Prior to integrating Service Proxy for Kubernetes (SPK) into the OpenShift cluster, review this document to ensure the required software components are installed and properly configured.
Note: SPK supports Red Hat OpenShift versions 4.7 and later.
To support low-latency 5G workloads, SPK relies on Single Root I/O Virtualization (SR-IOV) and the Open Virtual Network with Kubernetes (OVN-Kubernetes) CNI. To ensure the cluster supports multi-homed Pods; the ability to select either the default (virtual) CNI or the SR-IOV / OVN-Kubernetes (physical) CNI, review the sections below.
To properly manage the cluster networks, the OpenShift Cluster Network Operator must be installed.
Important: OpenShift 4.8 requires configuring local gateway mode using the steps below:
Create the manifest files:
openshift-install --dir=<install dir> create cluster
ConfigMapin new manifest directory, and add the following YAML code:
apiVersion: v1 kind: ConfigMap metadata: name: gateway-mode-config namespace: openshift-network-operator data: mode: "local" immutable: true
Create the cluster:
openshift-install create cluster --dir=<install dir>
The Cluster Network Operator installation on Github.
To define the SR-IOV Virtual Functions (VFs) used by the Service Proxy Traffic Management Microkernel (TMM), configure the following OpenShift network objects:
- An external and internal Network node policy.
- An external and internal Network attachment definition.
Refer to the SPK Config File Reference for examples.
Multiprocessor servers divide memory and CPUs into multiple NUMA nodes, each having a non-shared system bus. When installing the Ingress Controller, the CPUs and SR-IOV VFs allocated to the Service Proxy TMM container must share the same NUMA node. To ensure the CPU NUMA node alignment is handled properly by the cluster, install the Performance Addon Operator and ensure the following parameters are set:

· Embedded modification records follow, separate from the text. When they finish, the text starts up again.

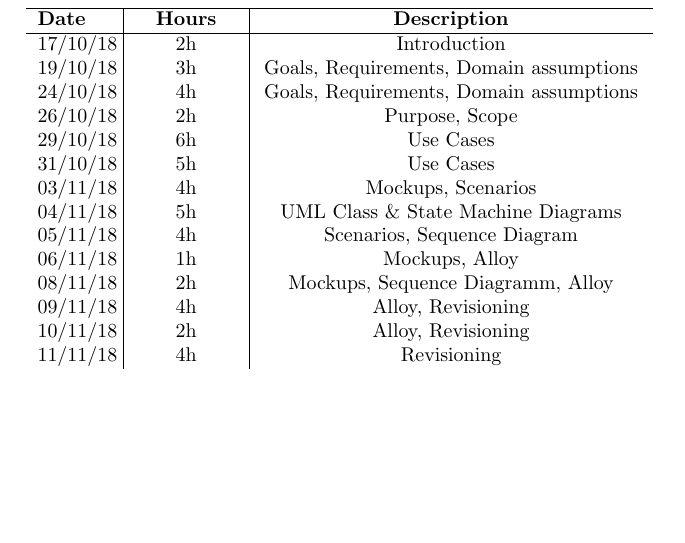
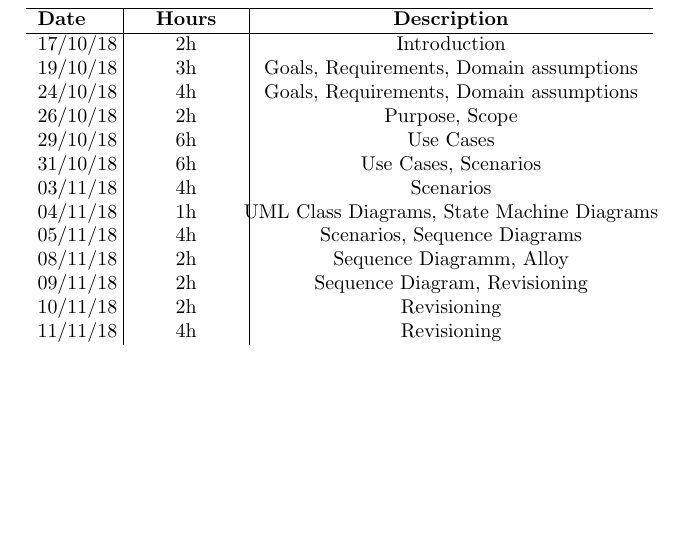
Before and after one commit to xnand/Data4Help_polimi-project, a LaTeX document (RASD/sections/effortSpent.tex): part of page 1 of 2, cut so that both start at the same text. Compiled offline with pdfLaTeX.

Commit message:
edit effort spent

```diff
--- a/RASD/sections/effortSpent.tex
+++ b/RASD/sections/effortSpent.tex
@@ -45,14 +45,13 @@
 			24/10/18 & \makebox[1.8cm][c]{4h} & \makebox[6.7cm][c]{Goals, Requirements, Domain assumptions}\\
 			26/10/18 & \makebox[1.8cm][c]{2h} & \makebox[6.7cm][c]{Purpose, Scope}\\
 			29/10/18 & \makebox[1.8cm][c]{6h} & \makebox[6.7cm][c]{Use Cases}\\
-			31/10/18 & \makebox[1.8cm][c]{5h} & \makebox[6.7cm][c]{Use Cases}\\
-			03/11/18 & \makebox[1.8cm][c]{4h} & \makebox[6.7cm][c]{Mockups, Scenarios}\\
-			04/11/18 & \makebox[1.8cm][c]{5h} & \makebox[6.7cm][c]{UML Class \& State Machine Diagrams}\\
-			05/11/18 & \makebox[1.8cm][c]{4h} & \makebox[6.7cm][c]{Scenarios, Sequence Diagram}\\
-			06/11/18 & \makebox[1.8cm][c]{1h} & \makebox[6.7cm][c]{Mockups, Alloy}\\
-			08/11/18 & \makebox[1.8cm][c]{2h} & \makebox[6.7cm][c]{Mockups, Sequence Diagramm, Alloy}\\
-			09/11/18 & \makebox[1.8cm][c]{4h} & \makebox[6.7cm][c]{Alloy, Revisioning}\\
-			10/11/18 & \makebox[1.8cm][c]{2h} & \makebox[6.7cm][c]{Alloy, Revisioning}\\
+			31/10/18 & \makebox[1.8cm][c]{6h} & \makebox[6.7cm][c]{Use Cases, Scenarios}\\
+			03/11/18 & \makebox[1.8cm][c]{4h} & \makebox[6.7cm][c]{Scenarios}\\
+			04/11/18 & \makebox[1.8cm][c]{1h} & \makebox[6.7cm][c]{UML Class Diagrams, State Machine Diagrams}\\
+			05/11/18 & \makebox[1.8cm][c]{4h} & \makebox[6.7cm][c]{Scenarios, Sequence Diagrams}\\
+			08/11/18 & \makebox[1.8cm][c]{2h} & \makebox[6.7cm][c]{Sequence Diagramm, Alloy}\\
+			09/11/18 & \makebox[1.8cm][c]{2h} & \makebox[6.7cm][c]{Sequence Diagram, Revisioning}\\
+			10/11/18 & \makebox[1.8cm][c]{2h} & \makebox[6.7cm][c]{Revisioning}\\
 			11/11/18 & \makebox[1.8cm][c]{4h} & \makebox[6.7cm][c]{Revisioning}\\
 		\end{tabular}
 \end{center}
```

- Set the Topology Manager Policy to
- Set the CPU Manager Policy to
staticin the Kubelet configuration.
The OpenShift Topology Manager dynamically allocates CPU resources, however, the version 4.7 Scheduler currently lacks two features required to support low-latency 5G applications:
- Simultaneous Multi-threading (SMT), or hyper-threading awareness.
- NUMA topology awareness.
Lacking these features, the scheduler can allocate CPUs to Numa core IDs that provide poor performance, or insufficient resources within a NUMA node to schedule Pods. To ensure the Service Proxy TMM Pods install with sufficient Numa resources:
- Disable SMT - To install Pods with Guaranteed QoS, each OpenShift worker node must have Simultaneous Multi-threading (SMT) disabled in the BIOS.
- Use Labels or Node Affinity - To assign Pods to worker nodes with sufficient resources, use Labels or Node Affinity. For a brief overview of using labels, refer to the Using Node Labels guide.
The optional Fluentd logging collector, dSSM database and Traffic Management Microkernel (TMM) Debug Sidecar require an available Kubernetes persistent storage to bind to during installation.